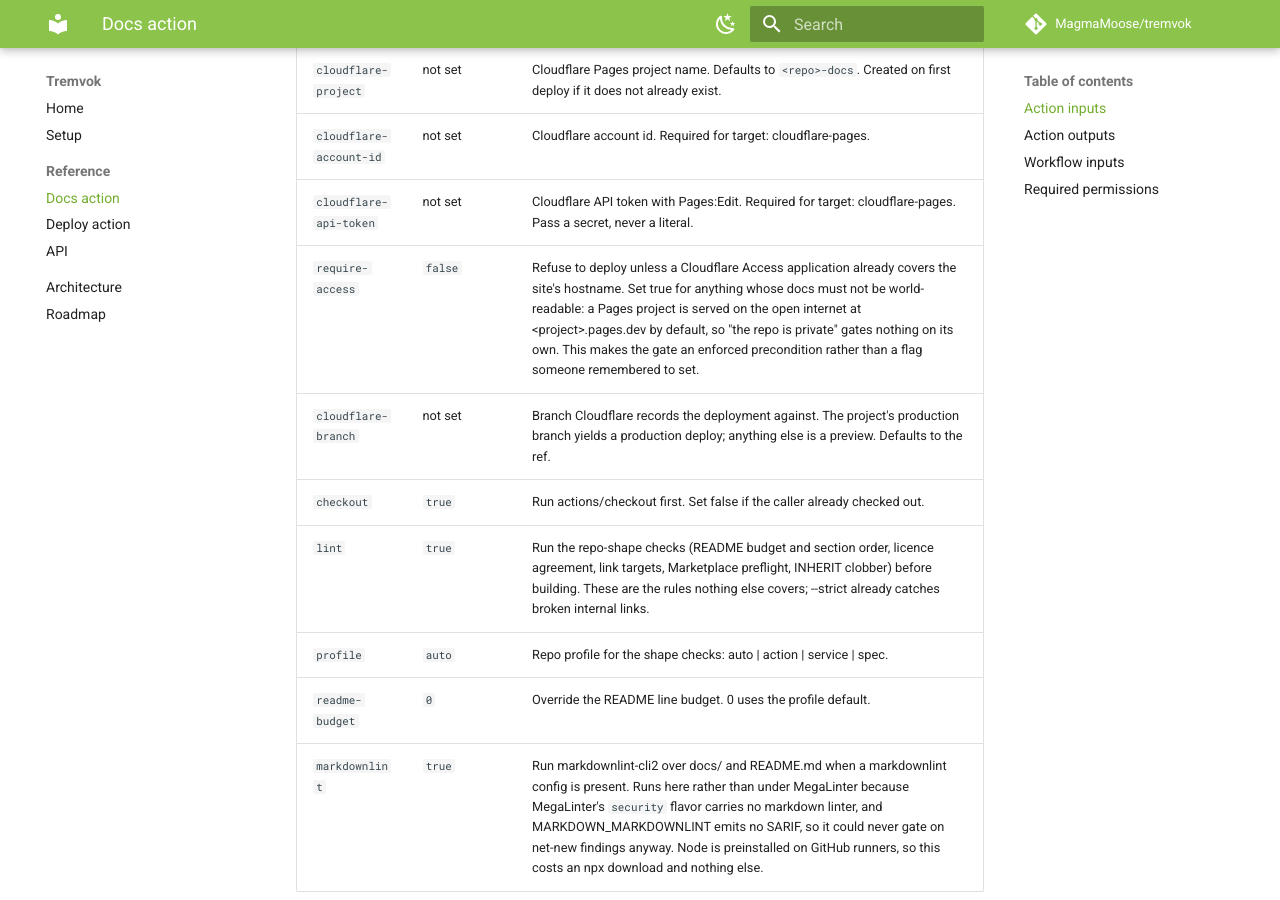
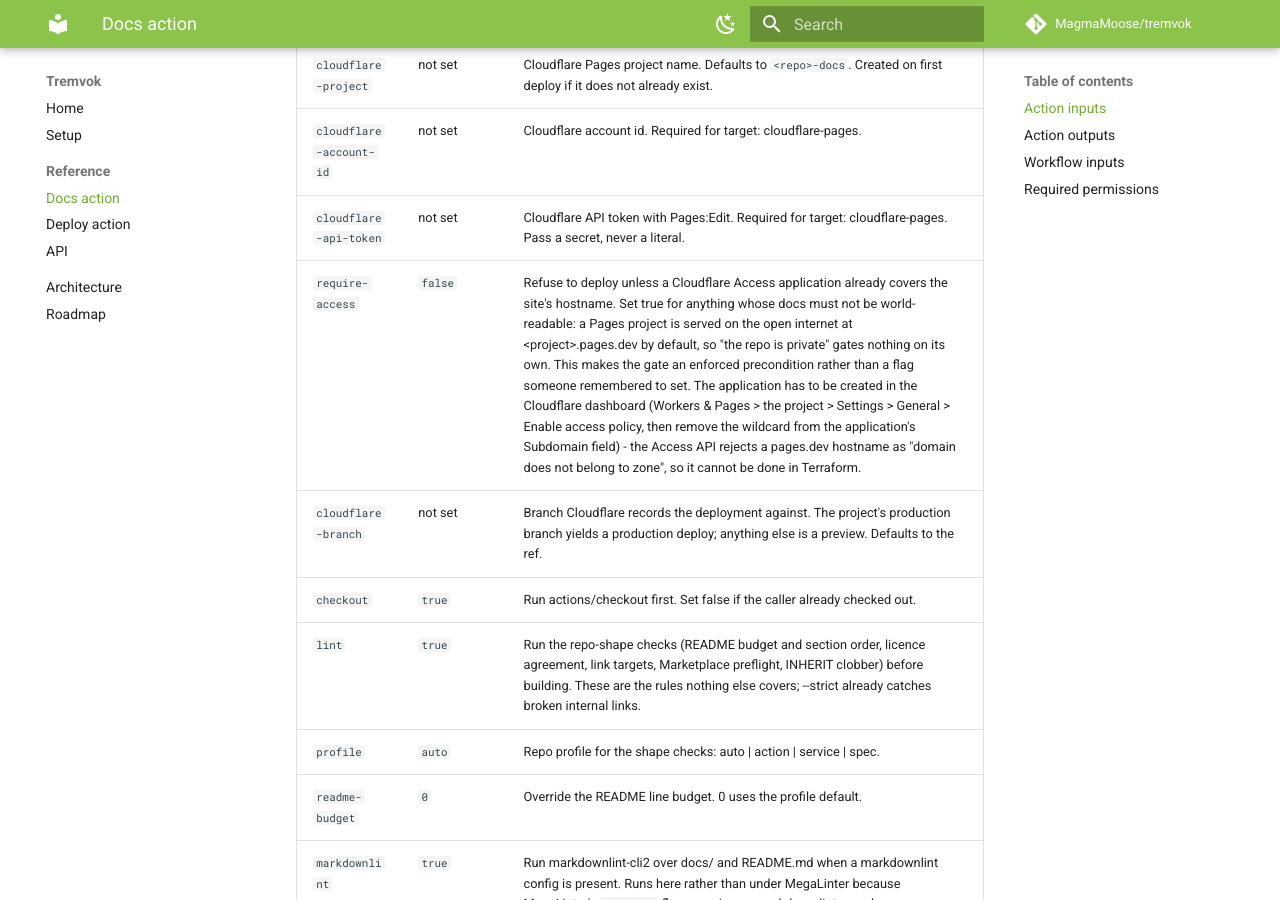
Before and after one commit to MagmaMoose/tremvok, an MkDocs documentation site: the page built from docs/action-reference.md, in a window 1280 px wide and 900 px high, scrolled down 1042 px. Built offline with MkDocs 1.6.1 and Material for MkDocs 9.7.7, drawn with Linux system fonts in a browser that asks for light colours; comment, search, counter and statistics services are not loaded; some of the changed text lies outside the part shown.

Commit message:
fix(docs): name the only way to create the Access app the gate wants
The refusal said "Create an Access application for that hostname (or a parent
domain) and re-run". Read literally that is impossible: `pages.dev` is
Cloudflare's zone, so the Access API answers

  access.api.error.invalid_request: domain does not belong to zone (12130)

and there is no ownable parent domain either. The rejection is server-side at
create, so Terraform plans the resource clean and only the apply fails — two
separate attempts to express these applications as IaC merged on green plans,
never applied, and the sites stayed unpublished for weeks behind a gate that
was working correctly and describing the fix wrongly.

The message now names Cloudflare's one supported path (the Pages project's
access-policy toggle, then removing the wildcard from the application's
Subdomain field) and says outright that the API is a dead end. Same for both
input descriptions. docs/action-reference.md is regenerated, which also picks
up a stale header sentence.

```diff
--- a/docs/action-reference.md
+++ b/docs/action-reference.md
@@ -24,7 +23,7 @@
 | `cloudflare-project` | not set | Cloudflare Pages project name. Defaults to `<repo>-docs`. Created on first deploy if it does not already exist. |
 | `cloudflare-account-id` | not set | Cloudflare account id. Required for target: cloudflare-pages. |
 | `cloudflare-api-token` | not set | Cloudflare API token with Pages:Edit. Required for target: cloudflare-pages. Pass a secret, never a literal. |
-| `require-access` | `false` | Refuse to deploy unless a Cloudflare Access application already covers the site's hostname. Set true for anything whose docs must not be world-readable: a Pages project is served on the open internet at &lt;project&gt;.pages.dev by default, so "the repo is private" gates nothing on its own. This makes the gate an enforced precondition rather than a flag someone remembered to set. |
+| `require-access` | `false` | Refuse to deploy unless a Cloudflare Access application already covers the site's hostname. Set true for anything whose docs must not be world-readable: a Pages project is served on the open internet at &lt;project&gt;.pages.dev by default, so "the repo is private" gates nothing on its own. This makes the gate an enforced precondition rather than a flag someone remembered to set. The application has to be created in the Cloudflare dashboard (Workers & Pages &gt; the project &gt; Settings &gt; General &gt; Enable access policy, then remove the wildcard from the application's Subdomain field) - the Access API rejects a pages.dev hostname as "domain does not belong to zone", so it cannot be done in Terraform. |
 | `cloudflare-branch` | not set | Branch Cloudflare records the deployment against. The project's production branch yields a production deploy; anything else is a preview. Defaults to the ref. |
 | `checkout` | `true` | Run actions/checkout first. Set false if the caller already checked out. |
 | `lint` | `true` | Run the repo-shape checks (README budget and section order, licence agreement, link targets, Marketplace preflight, INHERIT clobber) before building. These are the rules nothing else covers; --strict already catches broken internal links. |
@@ -58,7 +57,7 @@
 | `markdownlint` | `boolean` | `True` | Run markdownlint when a markdownlint config is present. |
 | `profile` | `string` | `auto` | Repo profile for the shape checks: auto \| action \| service \| spec. |
 | `readme-budget` | `number` | `0` | Override the README line budget. 0 uses the profile default. |
-| `require-access` | `boolean` | `False` | Refuse to deploy unless a Cloudflare Access application already covers the site's hostname. Set true wherever the docs must not be world-readable. |
+| `require-access` | `boolean` | `False` | Refuse to deploy unless a Cloudflare Access application already covers the site's hostname. Set true wherever the docs must not be world-readable. The application is created in the Cloudflare dashboard, not by any API: Access rejects a pages.dev hostname as "domain does not belong to zone". |
 | `cloudflare-project` | `string` | not set | Cloudflare Pages project name. Defaults to &lt;repo&gt;-docs. |
 | `runs-on` | `string` | `ubuntu-latest` | Runner label for every job. |
 | `publish` | `boolean` | `True` | Deploy at all. false builds and checks without publishing, which is what a pull-request run wants. |
```
Also changed, not shown: other parts of docs/action-reference.md (+1 -2 lines), action.yml (+20 -6 lines), 1 other file.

= = = = = = =

YOUR TASK - When you repeat the data, keep every line exact and drop the images.

ANSWER SPACE -
Before and after one commit to MagmaMoose/tremvok, an MkDocs documentation site: the page built from docs/action-reference.md, in a window 1280 px wide and 900 px high, scrolled down 1042 px. Built offline with MkDocs 1.6.1 and Material for MkDocs 9.7.7, drawn with Linux system fonts in a browser that asks for light colours; comment, search, counter and statistics services are not loaded; some of the changed text lies outside the part shown.

Commit message:
fix(docs): name the only way to create the Access app the gate wants
The refusal said "Create an Access application for that hostname (or a parent
domain) and re-run". Read literally that is impossible: `pages.dev` is
Cloudflare's zone, so the Access API answers

  access.api.error.invalid_request: domain does not belong to zone (12130)

and there is no ownable parent domain either. The rejection is server-side at
create, so Terraform plans the resource clean and only the apply fails — two
separate attempts to express these applications as IaC merged on green plans,
never applied, and the sites stayed unpublished for weeks behind a gate that
was working correctly and describing the fix wrongly.

The message now names Cloudflare's one supported path (the Pages project's
access-policy toggle, then removing the wildcard from the application's
Subdomain field) and says outright that the API is a dead end. Same for both
input descriptions. docs/action-reference.md is regenerated, which also picks
up a stale header sentence.

```diff
--- a/docs/action-reference.md
+++ b/docs/action-reference.md
@@ -24,7 +23,7 @@
 | `cloudflare-project` | not set | Cloudflare Pages project name. Defaults to `<repo>-docs`. Created on first deploy if it does not already exist. |
 | `cloudflare-account-id` | not set | Cloudflare account id. Required for target: cloudflare-pages. |
 | `cloudflare-api-token` | not set | Cloudflare API token with Pages:Edit. Required for target: cloudflare-pages. Pass a secret, never a literal. |
-| `require-access` | `false` | Refuse to deploy unless a Cloudflare Access application already covers the site's hostname. Set true for anything whose docs must not be world-readable: a Pages project is served on the open internet at &lt;project&gt;.pages.dev by default, so "the repo is private" gates nothing on its own. This makes the gate an enforced precondition rather than a flag someone remembered to set. |
+| `require-access` | `false` | Refuse to deploy unless a Cloudflare Access application already covers the site's hostname. Set true for anything whose docs must not be world-readable: a Pages project is served on the open internet at &lt;project&gt;.pages.dev by default, so "the repo is private" gates nothing on its own. This makes the gate an enforced precondition rather than a flag someone remembered to set. The application has to be created in the Cloudflare dashboard (Workers & Pages &gt; the project &gt; Settings &gt; General &gt; Enable access policy, then remove the wildcard from the application's Subdomain field) - the Access API rejects a pages.dev hostname as "domain does not belong to zone", so it cannot be done in Terraform. |
 | `cloudflare-branch` | not set | Branch Cloudflare records the deployment against. The project's production branch yields a production deploy; anything else is a preview. Defaults to the ref. |
 | `checkout` | `true` | Run actions/checkout first. Set false if the caller already checked out. |
 | `lint` | `true` | Run the repo-shape checks (README budget and section order, licence agreement, link targets, Marketplace preflight, INHERIT clobber) before building. These are the rules nothing else covers; --strict already catches broken internal links. |
@@ -58,7 +57,7 @@
 | `markdownlint` | `boolean` | `True` | Run markdownlint when a markdownlint config is present. |
 | `profile` | `string` | `auto` | Repo profile for the shape checks: auto \| action \| service \| spec. |
 | `readme-budget` | `number` | `0` | Override the README line budget. 0 uses the profile default. |
-| `require-access` | `boolean` | `False` | Refuse to deploy unless a Cloudflare Access application already covers the site's hostname. Set true wherever the docs must not be world-readable. |
+| `require-access` | `boolean` | `False` | Refuse to deploy unless a Cloudflare Access application already covers the site's hostname. Set true wherever the docs must not be world-readable. The application is created in the Cloudflare dashboard, not by any API: Access rejects a pages.dev hostname as "domain does not belong to zone". |
 | `cloudflare-project` | `string` | not set | Cloudflare Pages project name. Defaults to &lt;repo&gt;-docs. |
 | `runs-on` | `string` | `ubuntu-latest` | Runner label for every job. |
 | `publish` | `boolean` | `True` | Deploy at all. false builds and checks without publishing, which is what a pull-request run wants. |
```
Also changed, not shown: other parts of docs/action-reference.md (+1 -2 lines), action.yml (+20 -6 lines), 1 other file.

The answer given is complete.